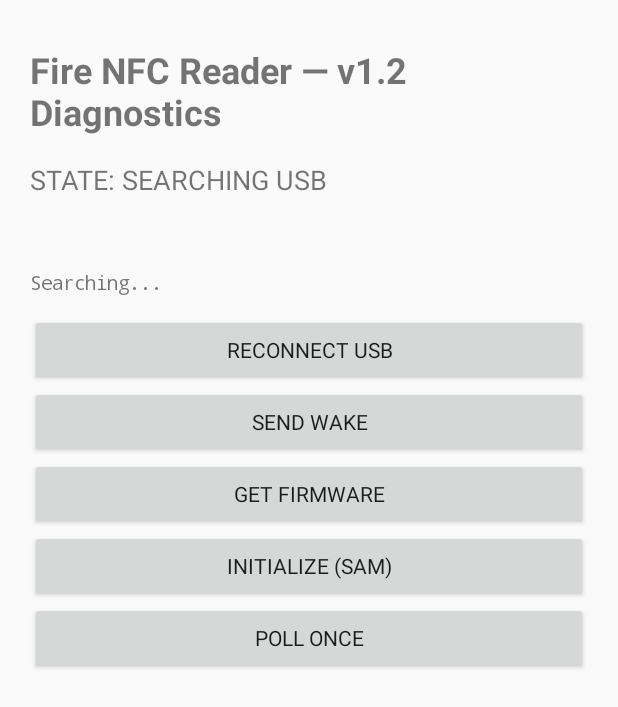
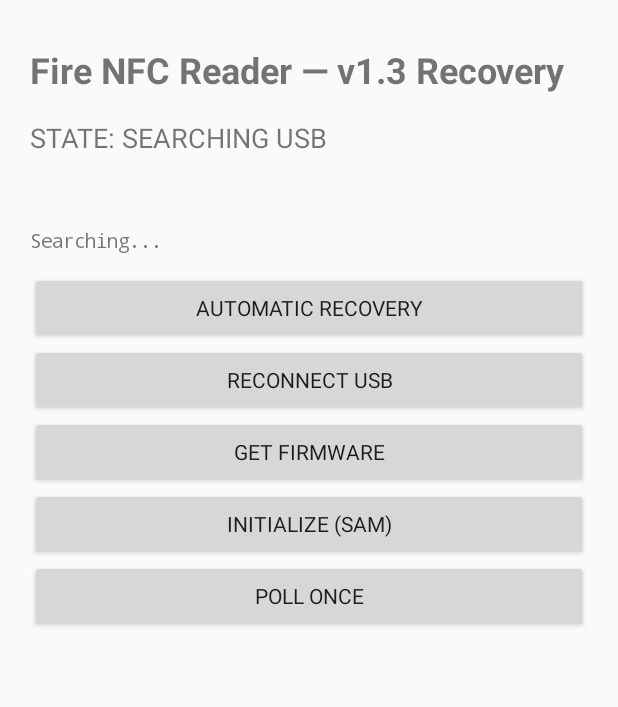
Before and after one commit to jasonwhk/jasonwu, an Android app: the screen it shows after launch (MainActivity), on a phone screen of 412 x 824 dp. Shown: the top 707 px of the screen. Run offline under Robolectric (Android 15) with nearby library versions, the light colour scheme and no system bars; libraries missing offline, so code that uses them is left out: com.hoho.android; 6 statements that could not run were skipped.

Commit message:
Add PN532 automatic recovery diagnostics

```diff
--- a/android-nfc-reader/app/src/main/java/com/jasonwu/firenfcreader/MainActivity.java
+++ b/android-nfc-reader/app/src/main/java/com/jasonwu/firenfcreader/MainActivity.java
@@ -3,27 +3,18 @@ import android.app.*; import android.os.*; import android.hardware.usb.*; import
 import com.hoho.android.usbserial.driver.*; import java.util.*;
 public class MainActivity extends Activity {
  static final String ACT="com.jasonwu.firenfcreader.USB_PERMISSION"; TextView status,uid,diag; UsbSerialPort port; UsbManager mgr; Handler ui=new Handler(Looper.getMainLooper()); final Object lock=new Object();
- static final byte[] WAKE={(byte)0x55,(byte)0x55,0,0,0};
- static final byte[] FW={0,0,(byte)0xff,2,(byte)0xfe,(byte)0xd4,0x02,0x2a,0};
- static final byte[] SAM={0,0,(byte)0xff,5,(byte)0xfb,(byte)0xd4,0x14,0x01,0x14,0x01,0x02,0};
- static final byte[] POLL={0,0,(byte)0xff,4,(byte)0xfc,(byte)0xd4,0x4a,0x01,0x00,(byte)0xe1,0};
+ static final byte[] WAKE={(byte)0x55,(byte)0x55,0,0,0}, FW={0,0,(byte)0xff,2,(byte)0xfe,(byte)0xd4,0x02,0x2a,0}, SAM={0,0,(byte)0xff,5,(byte)0xfb,(byte)0xd4,0x14,0x01,0x14,0x01,0x02,0}, POLL={0,0,(byte)0xff,4,(byte)0xfc,(byte)0xd4,0x4a,0x01,0x00,(byte)0xe1,0};
  BroadcastReceiver rx=new BroadcastReceiver(){public void onReceive(Context c,Intent i){if(ACT.equals(i.getAction())){UsbDevice d=i.getParcelableExtra(UsbManager.EXTRA_DEVICE);if(i.getBooleanExtra(UsbManager.EXTRA_PERMISSION_GRANTED,false)&&d!=null)connect(d);else msg("USB permission denied");}}};
- public void onCreate(Bundle b){super.onCreate(b); ScrollView sv=new ScrollView(this);LinearLayout x=new LinearLayout(this);x.setOrientation(LinearLayout.VERTICAL);x.setPadding(30,45,30,30);sv.addView(x);
-  TextView t=new TextView(this);t.setText("Fire NFC Reader — v1.2 Diagnostics");t.setTextSize(24);t.setTypeface(null,Typeface.BOLD);status=new TextView(this);status.setTextSize(18);status.setPadding(0,25,0,12);uid=new TextView(this);uid.setTextSize(20);uid.setTypeface(Typeface.MONOSPACE,Typeface.BOLD);
-  diag=new TextView(this);diag.setTextSize(13);diag.setTypeface(Typeface.MONOSPACE,Typeface.NORMAL);diag.setTextIsSelectable(true);diag.setPadding(0,18,0,18);
-  x.addView(t);x.addView(status);x.addView(uid);x.addView(diag);
-  String[] names={"Reconnect USB","Send Wake","Get Firmware","Initialize (SAM)","Poll Once"};
-  for(String n:names){Button z=new Button(this);z.setText(n);if(n.startsWith("Reconnect"))z.setOnClickListener(v->find());else if(n.startsWith("Send"))z.setOnClickListener(v->command("WAKE",WAKE,400));else if(n.startsWith("Get"))z.setOnClickListener(v->command("GET FIRMWARE",FW,700));else if(n.startsWith("Initialize"))z.setOnClickListener(v->command("SAM CONFIG",SAM,700));else z.setOnClickListener(v->command("POLL",POLL,1000));x.addView(z);}setContentView(sv);mgr=(UsbManager)getSystemService(USB_SERVICE);
-  IntentFilter f=new IntentFilter(ACT);if(Build.VERSION.SDK_INT>=33)registerReceiver(rx,f,Context.RECEIVER_NOT_EXPORTED);else registerReceiver(rx,f);find();}
- void find(){try{if(port!=null)port.close();}catch(Exception e){}port=null;uid.setText("");msg("STATE: SEARCHING USB");dmsg("Searching...");
-  List<UsbSerialDriver>d=UsbSerialProber.getDefaultProber().findAllDrivers(mgr);if(d.isEmpty()){msg("STATE: NO USB DEVICE");dmsg("No supported USB serial device.");return;}UsbDevice u=d.get(0).getDevice();dmsg("USB FOUND\nVID:PID "+String.format(Locale.US,"%04X:%04X",u.getVendorId(),u.getProductId())+"\nDevice: "+u.getDeviceName()+"\nPermission: "+mgr.hasPermission(u));if(!mgr.hasPermission(u)){msg("STATE: WAITING FOR USB PERMISSION");PendingIntent p=PendingIntent.getBroadcast(this,0,new Intent(ACT),Build.VERSION.SDK_INT>=31?PendingIntent.FLAG_MUTABLE:0);mgr.requestPermission(u,p);}else connect(u);}
- void connect(UsbDevice d){try{UsbSerialDriver q=null;for(UsbSerialDriver z:UsbSerialProber.getDefaultProber().findAllDrivers(mgr))if(z.getDevice().getDeviceId()==d.getDeviceId())q=z;if(q==null)throw new Exception("serial driver not found");port=q.getPorts().get(0);port.open(mgr.openDevice(d));port.setParameters(115200,8,UsbSerialPort.STOPBITS_1,UsbSerialPort.PARITY_NONE);msg("STATE: USB SERIAL OPEN");dmsg("USB serial OPEN\n115200 baud, 8N1\n\nUse buttons below in order:\n1. Send Wake\n2. Get Firmware\n3. Initialize (SAM)\n4. Poll Once");}catch(Exception e){msg("STATE: USB CONNECTION ERROR");dmsg(e.toString());}}
- void command(String name,byte[]tx,int wait){if(port==null){msg("STATE: SERIAL NOT OPEN");return;}new Thread(()->{synchronized(lock){try{drain();port.write(tx,1000);byte[]a=read(wait);String extra="";if(name.equals("GET FIRMWARE")&&contains(a,0xd5,0x03))extra="\n✓ PN532 GetFirmwareVersion response detected";if(name.equals("SAM CONFIG")&&contains(a,0xd5,0x15))extra="\n✓ PN532 SAMConfiguration response detected";String id=parse(a);if(id!=null){String s=id;ui.post(()->uid.setText("UID: "+s));extra+="\n✓ TAG UID: "+id;}final String e=extra;msg("STATE: "+name+(a.length>0?" — RX RECEIVED":" — NO RESPONSE"));dmsg("COMMAND: "+name+"\n\nTX ("+tx.length+" bytes):\n"+hex(tx)+"\n\nRX ("+a.length+" bytes):\n"+hex(a)+e);}catch(Exception e){msg("STATE: "+name+" ERROR");dmsg(e.toString());}}}).start();}
+ public void onCreate(Bundle b){super.onCreate(b);ScrollView sv=new ScrollView(this);LinearLayout x=new LinearLayout(this);x.setOrientation(LinearLayout.VERTICAL);x.setPadding(30,45,30,30);sv.addView(x);TextView t=new TextView(this);t.setText("Fire NFC Reader — v1.3 Recovery");t.setTextSize(24);t.setTypeface(null,Typeface.BOLD);status=new TextView(this);status.setTextSize(18);status.setPadding(0,25,0,12);uid=new TextView(this);uid.setTextSize(20);uid.setTypeface(Typeface.MONOSPACE,Typeface.BOLD);diag=new TextView(this);diag.setTextSize(13);diag.setTypeface(Typeface.MONOSPACE,Typeface.NORMAL);diag.setTextIsSelectable(true);diag.setPadding(0,18,0,18);x.addView(t);x.addView(status);x.addView(uid);x.addView(diag);
+  add(x,"Automatic Recovery",v->recover());add(x,"Reconnect USB",v->find());add(x,"Get Firmware",v->command("GET FIRMWARE",FW,800));add(x,"Initialize (SAM)",v->command("SAM CONFIG",SAM,800));add(x,"Poll Once",v->command("POLL",POLL,1000));setContentView(sv);mgr=(UsbManager)getSystemService(USB_SERVICE);IntentFilter f=new IntentFilter(ACT);if(Build.VERSION.SDK_INT>=33)registerReceiver(rx,f,Context.RECEIVER_NOT_EXPORTED);else registerReceiver(rx,f);find();}
+ void add(LinearLayout x,String s,View.OnClickListener l){Button b=new Button(this);b.setText(s);b.setOnClickListener(l);x.addView(b);}
+ void find(){try{if(port!=null)port.close();}catch(Exception e){}port=null;uid.setText("");msg("STATE: SEARCHING USB");dmsg("Searching...");List<UsbSerialDriver>d=UsbSerialProber.getDefaultProber().findAllDrivers(mgr);if(d.isEmpty()){msg("STATE: NO USB DEVICE");return;}UsbDevice u=d.get(0).getDevice();dmsg("USB FOUND\nVID:PID "+String.format(Locale.US,"%04X:%04X",u.getVendorId(),u.getProductId())+"\nPermission: "+mgr.hasPermission(u));if(!mgr.hasPermission(u)){msg("STATE: WAITING FOR USB PERMISSION");mgr.requestPermission(u,PendingIntent.getBroadcast(this,0,new Intent(ACT),Build.VERSION.SDK_INT>=31?PendingIntent.FLAG_MUTABLE:0));}else connect(u);}
+ void connect(UsbDevice d){try{UsbSerialDriver q=null;for(UsbSerialDriver z:UsbSerialProber.getDefaultProber().findAllDrivers(mgr))if(z.getDevice().getDeviceId()==d.getDeviceId())q=z;if(q==null)throw new Exception("serial driver not found");port=q.getPorts().get(0);port.open(mgr.openDevice(d));port.setParameters(115200,8,UsbSerialPort.STOPBITS_1,UsbSerialPort.PARITY_NONE);try{port.setDTR(false);port.setRTS(false);}catch(Exception ignored){}msg("STATE: USB SERIAL OPEN");dmsg("Serial OPEN @ 115200 8N1\nDTR=false RTS=false\nTap AUTOMATIC RECOVERY.");}catch(Exception e){msg("STATE: USB CONNECTION ERROR");dmsg(e.toString());}}
+ void recover(){if(port==null){msg("STATE: SERIAL NOT OPEN");return;}new Thread(()->{synchronized(lock){StringBuilder log=new StringBuilder("PN532 RECOVERY LOG\n");try{msg("STATE: RECOVERY RUNNING");Thread.sleep(700);boolean[][] lines={{false,false},{true,false},{false,true},{true,true}};int attempt=0;for(boolean[]lr:lines){try{port.setDTR(lr[0]);port.setRTS(lr[1]);}catch(Exception e){log.append("Control lines unsupported: ").append(e.getMessage()).append("\n");}Thread.sleep(200);for(int k=0;k<2;k++){attempt++;drain();port.write(WAKE,1000);Thread.sleep(180);byte[]wr=read(180);drain();port.write(FW,1000);byte[]fr=read(900);log.append("\n#").append(attempt).append(" DTR=").append(lr[0]).append(" RTS=").append(lr[1]).append("\nWake RX: ").append(hex(wr)).append("\nFW RX: ").append(hex(fr)).append("\n");dmsg(log.toString());if(contains(fr,0xd5,0x03)){log.append("✓ PN532 FOUND\n");dmsg(log.toString());msg("STATE: PN532 FOUND — INITIALIZING");drain();port.write(SAM,1000);byte[]sr=read(800);log.append("SAM RX: ").append(hex(sr)).append("\n");dmsg(log.toString());msg(contains(sr,0xd5,0x15)?"STATE: PN532 READY — TRY POLL ONCE":"STATE: FIRMWARE OK, SAM RESPONSE UNCLEAR");return;}Thread.sleep(250);}}msg("STATE: RECOVERY FINISHED — NO PN532 RESPONSE");log.append("\nNo D5 03 firmware response in ").append(attempt).append(" attempts.");dmsg(log.toString());}catch(Exception e){msg("STATE: RECOVERY ERROR");log.append("\nERROR: ").append(e);dmsg(log.toString());}}}).start();}
+ void command(String name,byte[]tx,int wait){if(port==null){msg("STATE: SERIAL NOT OPEN");return;}new Thread(()->{synchronized(lock){try{drain();port.write(tx,1000);byte[]a=read(wait);String id=parse(a);if(id!=null){String s=id;ui.post(()->uid.setText("UID: "+s));}msg("STATE: "+name+(a.length>0?" — RX RECEIVED":" — NO RESPONSE"));dmsg("COMMAND: "+name+"\nTX: "+hex(tx)+"\nRX: "+hex(a)+(id!=null?"\n✓ TAG UID: "+id:""));}catch(Exception e){msg("STATE: "+name+" ERROR");dmsg(e.toString());}}}).start();}
  byte[] read(int wait)throws Exception{long end=System.currentTimeMillis()+wait;java.io.ByteArrayOutputStream o=new java.io.ByteArrayOutputStream();byte[]b=new byte[256];while(System.currentTimeMillis()<end){int n=port.read(b,60);if(n>0)o.write(b,0,n);}return o.toByteArray();}
  void drain(){try{byte[]b=new byte[256];while(port.read(b,20)>0){}}catch(Exception e){}}
- boolean contains(byte[]a,int x,int y){for(int i=0;i+1<a.length;i++)if((a[i]&255)==x&&(a[i+1]&255)==y)return true;return false;}
- String hex(byte[]a){if(a==null||a.length==0)return "(none)";StringBuilder s=new StringBuilder();for(int i=0;i<a.length;i++){if(i>0)s.append(' ');s.append(String.format(Locale.US,"%02X",a[i]&255));}return s.toString();}
+ boolean contains(byte[]a,int x,int y){for(int i=0;i+1<a.length;i++)if((a[i]&255)==x&&(a[i+1]&255)==y)return true;return false;}String hex(byte[]a){if(a==null||a.length==0)return "(none)";StringBuilder s=new StringBuilder();for(int i=0;i<a.length;i++){if(i>0)s.append(' ');s.append(String.format(Locale.US,"%02X",a[i]&255));}return s.toString();}
  String parse(byte[]a){for(int i=0;i+10<a.length;i++)if((a[i]&255)==0xd5&&(a[i+1]&255)==0x4b&&(a[i+2]&255)>=1){int p=i+3;p++;p+=2;p++;if(p>=a.length)continue;int n=a[p++]&255;if(n<4||n>10||p+n>a.length)continue;StringBuilder s=new StringBuilder();for(int k=0;k<n;k++){if(k>0)s.append(':');s.append(String.format(Locale.US,"%02X",a[p+k]&255));}return s.toString();}return null;}
- void msg(String s){ui.post(()->status.setText(s));}void dmsg(String s){ui.post(()->diag.setText(s));}
- protected void onDestroy(){try{if(port!=null)port.close();}catch(Exception e){}unregisterReceiver(rx);super.onDestroy();}
+ void msg(String s){ui.post(()->status.setText(s));}void dmsg(String s){ui.post(()->diag.setText(s));}protected void onDestroy(){try{if(port!=null)port.close();}catch(Exception e){}unregisterReceiver(rx);super.onDestroy();}
 }
```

# [WORK REQUIRED]
Scan the records above for the string "import", then report every line that contains it.

# [TASK OUTPUT]
@@ -3,27 +3,18 @@ import android.app.*; import android.os.*; import android.hardware.usb.*; import
 import com.hoho.android.usbserial.driver.*; import java.util.*;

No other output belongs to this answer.